He even praised Putin’s lack of Jewish members in Russian government while citing Obama’s inclusion of those of the Jewish faith as an apparent weakness.
These videos also decried the “Jewish take-over of America.” Brother Nathanael started a website in 2008 where he “uncovered” these conspiracies under the aptly named “Real Jew News.” The entire focus of his work bent on praising Putin and denouncing Judaism while trashing liberals seemed to strike a chord with the far right and many right-wing blogs began writing articles based off of his ideas.
Libertarian Today, was one of his first breakthroughs into right-wing politics in 2011 which published an article expressing his viewpoints and begging the question as to what should be done to prevent further Jewish involvement in the U.S government.
Did we mention that Kapner was baptized at the Russian Orthodox Church Abroad?
While Brother Nathanael’s antisemitic rhetoric would only be spoken in the shadows by far right Nazi’s, one of his ranting protests did make it to mainstream media: it seems Nathanael Kapner may have been the first to cry over the alleged war on Christmas in 2008, Fox News began to push that narrative in 2009.
Fox News would run with this train of thought throughout the entirety of Obama’s tenure as president, riling up their Christian viewers and encouraging the belief that they were some persecuted minority in the United States.
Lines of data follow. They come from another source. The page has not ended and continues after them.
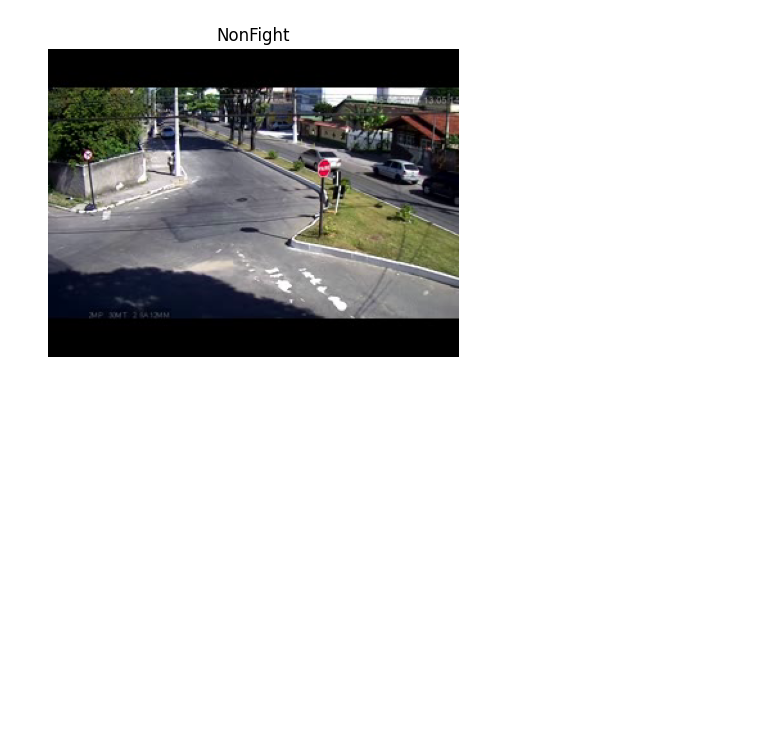
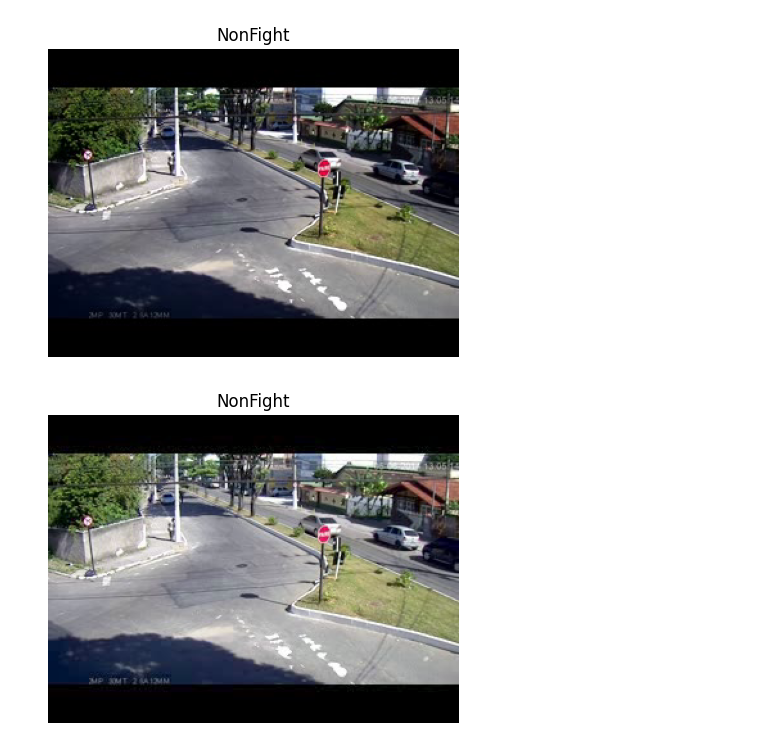
Before and after one commit to maxim-pre/violence-detection-dissertation, a Jupyter notebook: notebooks/02-dataset_loader_testing.ipynb, the cells around one changed output. Cells and saved outputs as stored; diff of their text form; code cells hidden in the pictures; blank space fills up the shorter version.

```diff
--- a/notebooks/02-dataset_loader_testing.ipynb
+++ b/notebooks/02-dataset_loader_testing.ipynb
@@ -22,7 +22,7 @@ dataset = RWF2000Dataset(
 )
 
 gamma_dataset = RWF2000Dataset(
-    root_dir=DATASET_ROOT,
+    root_dir=GAMMA_DATASET_ROOT,
     split="train",
     num_frames=32,
     image_size=224,
@@ -30,8 +30,6 @@ gamma_dataset = RWF2000Dataset(
     input_mode="rgb"
 )
 
-
-
 print("Dataset size:", len(dataset))
 
 video, label = dataset[1]
@@ -117,6 +117,33 @@ while True:
 cap.release()
 # %% [output]
 [figure]
+# %%
+# inspect the original video frames
+
+video_path, label = gamma_dataset.samples[2]
+
+cap = cv2.VideoCapture(str(video_path))
+
+fps = cap.get(cv2.CAP_PROP_FPS)
+
+while True:
+    success, frame = cap.read()
+
+    if not success:
+        break
+
+    frame = cv2.cvtColor(frame, cv2.COLOR_BGR2RGB)
+
+    clear_output(wait=True)
+    plt.figure(figsize=(6, 4))
+    plt.imshow(frame)
+    plt.axis("off")
+    plt.title("Fight" if label == 1 else "NonFight")
+    plt.show()
+
+cap.release()
+# %% [output]
+[figure, added]
 # %%
 from torch.utils.data import DataLoader
 
```
Also changed, not shown: parts of 1 cell of this notebook, 10 other files.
They would continue pushing this line of propaganda until Trump won the presidency when they would declare the war was finally over. How convenient.
This brings us back to 2010 when many of these so-called “patriots” of the Tea Party would oust establishment Republicans. They would bring their unverifiable conspiracy theories to the forefront of American politics, especially birtherism, which would first be used as an attempt to dissuade Americans from voting for Obama during the 2007 Democratic primary. And they would pick up an ally along the way: Russia Today.
Russia Today began running stories lending credence to these claims. In 2012, just in time for Obama’s re-election campaign, birtherism reared its head yet again on Russia Today where the claim was made by investigators working for much-hated Sheriff Joe Arpaio that Obama’s birth certificate was “definitely fraudulent”.
Tea Party nuts jumped all over it and the story went viral in the conservative blogosphere. However, much to the ire of un-American conspiracy theorists from coast-to-coast, Obama won his reelection bid and continued to lead the nation down the path of economic prosperity.
However, the Tea Party would not be relegated to the shadows of America’s political past and they retained some of the gains they made in the 2010 mid-term elections.
Russian propaganda has certainly embedded itself rather deeply into American society sowing seeds of distrust that have driven many Americans to the point of electing Donald Trump. So much so that Republicans sang the praises of Putin.
In fact, Republicans began singing the praises of Putin so loudly that, in 2014, one of liberal America’s favorite comedians would have to knock them down a few pegs.
John Stewart saw this whole Russia problem coming
“I’ll tell ya, the weirdest thing about this isn’t Putin invading Ukraine. You expect a crazy guy to act crazy. The weirdest thing is seeing conservatives in our country point at the crazy guy and go, ‘Yeah, I’ll have what they’re having.'” – John Stewart, March, 2014
And “have what they’re having” seems to have been an order for the whole table. With the current administration of Donald Trump effectively under investigation for collusion with Russian agents to subvert American Democracy, John Stewart’s words seem more relevant today than they have ever been.
Watch John Stewart’s eerily predictive video below.
Special thanks to our reader Ed Clow for asking a question that steered me in the right direction.
Featured image via screen capture